I was stuck for ideas this month so I consulted the classic book by C J J Berry on Winemaking and decided to make this Pineapple wine recipe. Berry was instrumental in the home winemaking movement and his book developed from a leaflet into what it is now. Sadly Berry is no longer with us. The book is what led me to meet the brewing circle that I attend.
Despite the fact that many people have cut their teeth with this book, the recipes are a bit hit and miss. I've had trouble with getting the fermentation started because the recipes typically have too much sugar in them. Also, there are some "world-beating" recipes in the book such as Ribena wine: one bottle of Ribena with 1.5kg sugar dissolved and boiled up to remove the preservatives... then ferment. I'm told that the 70s could be tough. I will give that one a miss.
The trick is to reduce the sugar or feed it to the wine during the fermentation. The fermentation needs to get started as soon as possible. I had a stuck one a few years ago and had to "reverse ferment" to get it going. I believe this was due to the sugar overwhelming the yeast.
- 5 Pineapples
- 1.75kg of sugar
- 10g of Citric acid
- 4.5l or so of water
- Yeast & Nutrient
Cut up the flesh of 5 pineapples into chunks. Cover them with 1.5-1.75l of water in a large pan, bring to the boil and simmer for about 30 minutes. When finished, strain and press through a sieve into a sanitised fermentation bucket containing 1kg of sugar. Top up to 4.5/4.75l with cold water and add the citric acid.
When it is cooled, pitch the yeast and nutrient. Cover and ferment off for a week. Stir every day, introducing the rest of the sugar gradually. Then it needs to go into a demijohn to work itself out. Berry suggests reducing the temperature to 15C to get it to clear and then stabilising it. I probably won't bother. When the time comes, I'll rerack it and bottle it at some point.
I've reserved the cooked pineapple chunks for something else - I'm not sure what.

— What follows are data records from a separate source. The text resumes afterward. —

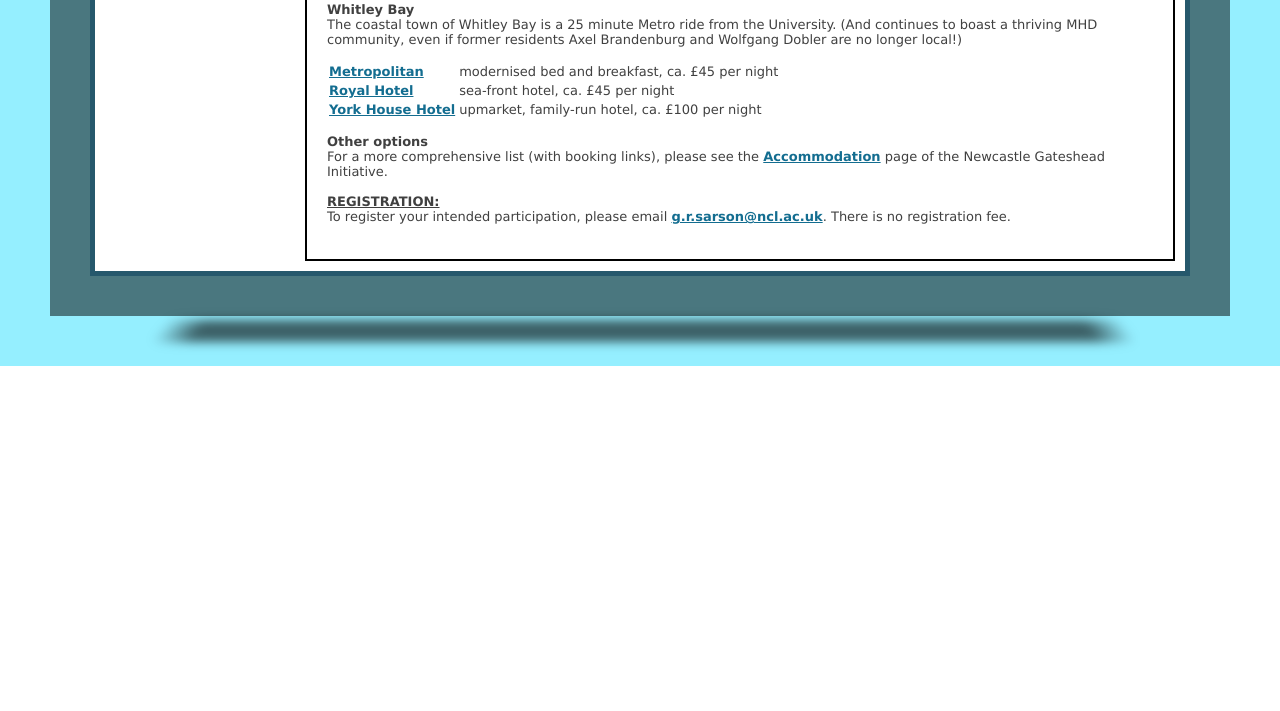
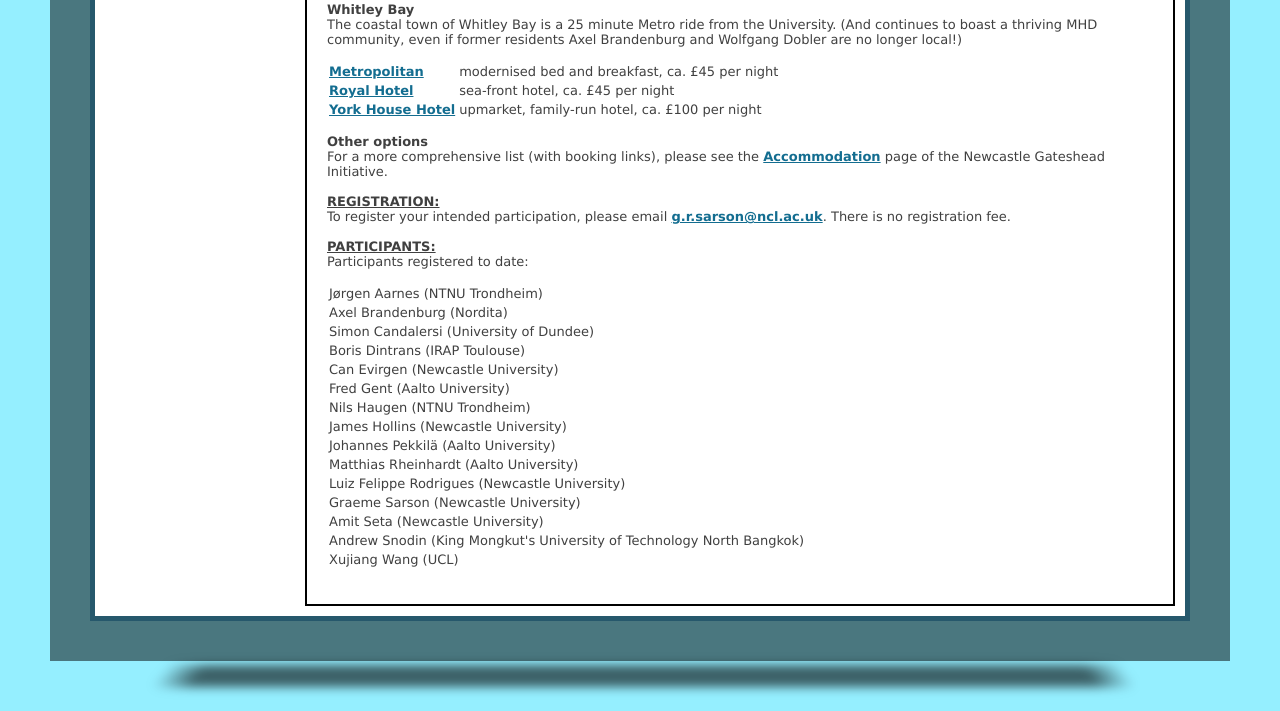
Before and after one commit to pencil-code/website, a PHP site: page /UserMeetings/2017/index.php in a window 1280 px wide. Shown: the part 831-1542 px from the top of the page. Before the commit the page ends 1197 px from the top, so only its background shows below. Run offline with PHP 8.4, Linux system fonts and the light colour scheme.

Commit message:
add participants to date, add some detail to agenda

```diff
--- a/UserMeetings/2017/index.php
+++ b/UserMeetings/2017/index.php
@@ -184,11 +184,50 @@ page of the Newcastle Gateshead Initiative.
 <li><a href="/UserMeetings/2017/agenda.txt">agenda.txt</a></li>
 -->
 
-<!-- ACCOMMODATION -->
 <p><b><u>REGISTRATION:</u></b><br>
 To register your intended participation,
 please email <a href="mailto:g.r.sarson@ncl.ac.uk">g.r.sarson@ncl.ac.uk</a>.
 There is no registration fee.
+</p>
+<p>
+
+<p><b><u>PARTICIPANTS:</u></b><br>
+Participants registered to date:
+<p>
+<table cellspacing="0px" cellpadding="2.5%">
+<tr>
+<td> J&oslash;rgen Aarnes (NTNU Trondheim)
+<tr>
+<td> Axel Brandenburg (Nordita)
+<tr>
+<td> Simon Candalersi (University of Dundee)
+<tr>
+<td> Boris Dintrans (IRAP Toulouse)
+<tr>
+<td> Can Evirgen (Newcastle University)
+<tr>
+<td> Fred Gent (Aalto University)
+<tr>
+<td> Nils Haugen (NTNU Trondheim)
+<tr>
+<td> James Hollins (Newcastle University)
+<tr>
+<td> Johannes Pekkil&auml; (Aalto University)
+<tr>
+<td> Matthias Rheinhardt (Aalto University)
+<tr>
+<td> Luiz Felippe Rodrigues (Newcastle University)
+<tr>
+<td> Graeme Sarson (Newcastle University)
+<tr>
+<td> Amit Seta (Newcastle University)
+<tr>
+<td> Andrew Snodin (King Mongkut's University of Technology North Bangkok)
+<tr>
+<td> Xujiang Wang (UCL)
+</table>
+</p>
+<p>
 
 </div>
 
```
Also changed, not shown: UserMeetings/2017/agenda.txt (+15 -5 lines).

Whilst making this, I macerated another pineapple with some sugar. Tomorrow I will be mixing that with brandy to make a pineapple liquor.